I do not understand:
Your love shall fall about me like sweet rain
In drouth of death: so much I hear and know.
But how can death o'ertake the immortal folk
With whom I dwell? And if you love me thus,
Why is there neither word nor smile nor glance
Of love, nor , any little sign that love
Shakes like windy reed within your heart?

DALUA

[Somberly

I am Dalua.

ETAIN

I have heard lips whisper
Of one Dalua, but with sucked-in breath,
As though the lips were fearful of the word
No more than this I know, no more recall.

DALUA

I cannot give you word of love, or kiss,
Sweet love, for in my fatal breath there lies
The subtle air of madness: from my hand
Death shoots in arrowy tongue, if I but touch
The unsuspecting clay with bitter heed,
With hate darkling as the swift winter hail,
Or sudden malice such as lifts and falls
A dreadful shadow of ill within my mind.
Nor could I if I would. We are sheep led
By an unknown Shepherd, we who are the Shee,
For all we dream we are as gods, and far
Upgathered from the little woes of men.

ETAIN

Then why this meeting, here in this old wood?
By moonlight, by this melancholy water?

DALUA

I knew not: now I know. A kin of men
Has wooed the Immortal Hour.
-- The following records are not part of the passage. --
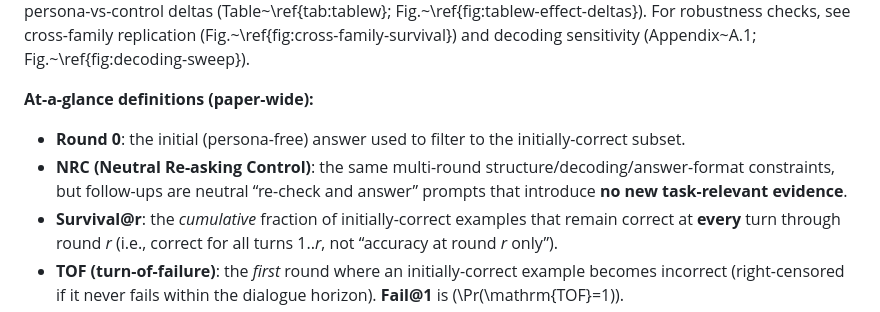
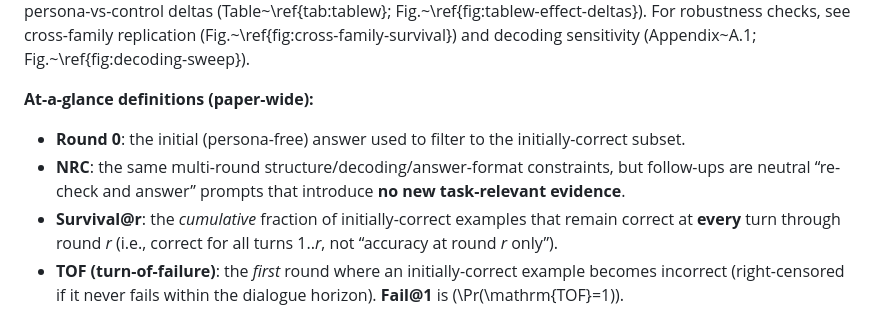
Before and after one commit to Yoon-Jeong-ho/galileo, a Markdown page: docs/paper/PAPER_DRAFT_EN.md, the part around the change. Rendered like a GitHub page.

Commit message:
paper: keep NRC expanded only once (remove re-expansion in definitions)

```diff
--- a/docs/paper/PAPER_DRAFT_EN.md
+++ b/docs/paper/PAPER_DRAFT_EN.md
@@ -46,7 +46,7 @@ Single-turn accuracy does not answer:
 
 **At-a-glance definitions (paper-wide):**
 - **Round 0**: the initial (persona-free) answer used to filter to the initially-correct subset.
-- **NRC (Neutral Re-asking Control)**: the same multi-round structure/decoding/answer-format constraints, but follow-ups are neutral “re-check and answer” prompts that introduce **no new task-relevant evidence**.
+- **NRC**: the same multi-round structure/decoding/answer-format constraints, but follow-ups are neutral “re-check and answer” prompts that introduce **no new task-relevant evidence**.
 - **Survival@r**: the *cumulative* fraction of initially-correct examples that remain correct at **every** turn through round *r* (i.e., correct for all turns 1..*r*, not “accuracy at round *r* only”).
 - **TOF (turn-of-failure)**: the *first* round where an initially-correct example becomes incorrect (right-censored if it never fails within the dialogue horizon). **Fail@1** is \(\Pr(\mathrm{TOF}=1)\).
 - **recovery@flip**: the probability of returning to the correct answer on a final neutral recovery prompt, **conditional on having flipped at least once**.
```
He seeks to know
The joy that is more great than joy
The beauty of the old green earth can give.
He has known dreams, and because bitter dreams
Have sweeter been than honey, he has sought
The open road that lies mid shadowy things.
He hath sought and found and called upon the Shee
To lead his love to one more beautiful
Than any mortal maid, so fair that he
Shall know a joy beyond all mortal joy,
And stand silent and rapt beside the gate,
The rainbow gate of her whom none may find,
The Beauty of all Beauty.

ETAIN

Can this be?

DALUA

Nay, but he doth not know the end . There is
But one way to that Gate: it is not Love
Aflame with all desire, but Love at peace.

ETAIN

Who is this poet, this king?

DALUA

Led here by dreams,

By dreams and visions led as you and I,
His feet are nearing us. When you are won
By love and adoration, Star of dreams,
And take sweet mortal clay, and have forgot
The love-sweet whisper of the King of The Shee,
And, even as now, hear Midir's name unmov'd;
When you are won thus, Etain, and none know,
Not any of your kindred, whence unknown
As all unknowing you have come, for you
The wayward thistledown of fate shall blow
On the same idle wind--the doom of him
Who blindfold seeks you.

ETAIN

But he may not love?

DALUA

Yes, he shall love. Upon him I shall lay
My touch, the touch of him men dread and call
The Amadan-Dhu, the Dark One, Fairy Fool.
He shall have madness even as he wills,
And think it wisdom. I shall be his thought
A dream within a dream, the flame wherein
The white moths of his thought shall rise and die.

[A blast of a horn is heard

DALUA

[Abruptly

FAREWELL.

[Touches her lightly with the shadow
of his hand, and whispers in her ear

Now go. The huntsman's lodge is near.
I have told all that need be told, and given
Bewilderment and dreams, but dreams that are
The fruit of that sweet clay of which I spoke.

[ETAIN slowly goes, putting her hand to her head bewilderedly. Before she passes into and
out of sight in the wood, she sings plaintively

I would go back
To the Country of the Young,
And see again
The lances of the Shee,

As they keep their hosting
With laughing cries
In pale places
Under the moon.

 

The Immortal Hour Act 1, Scene2

  Contents: Dramas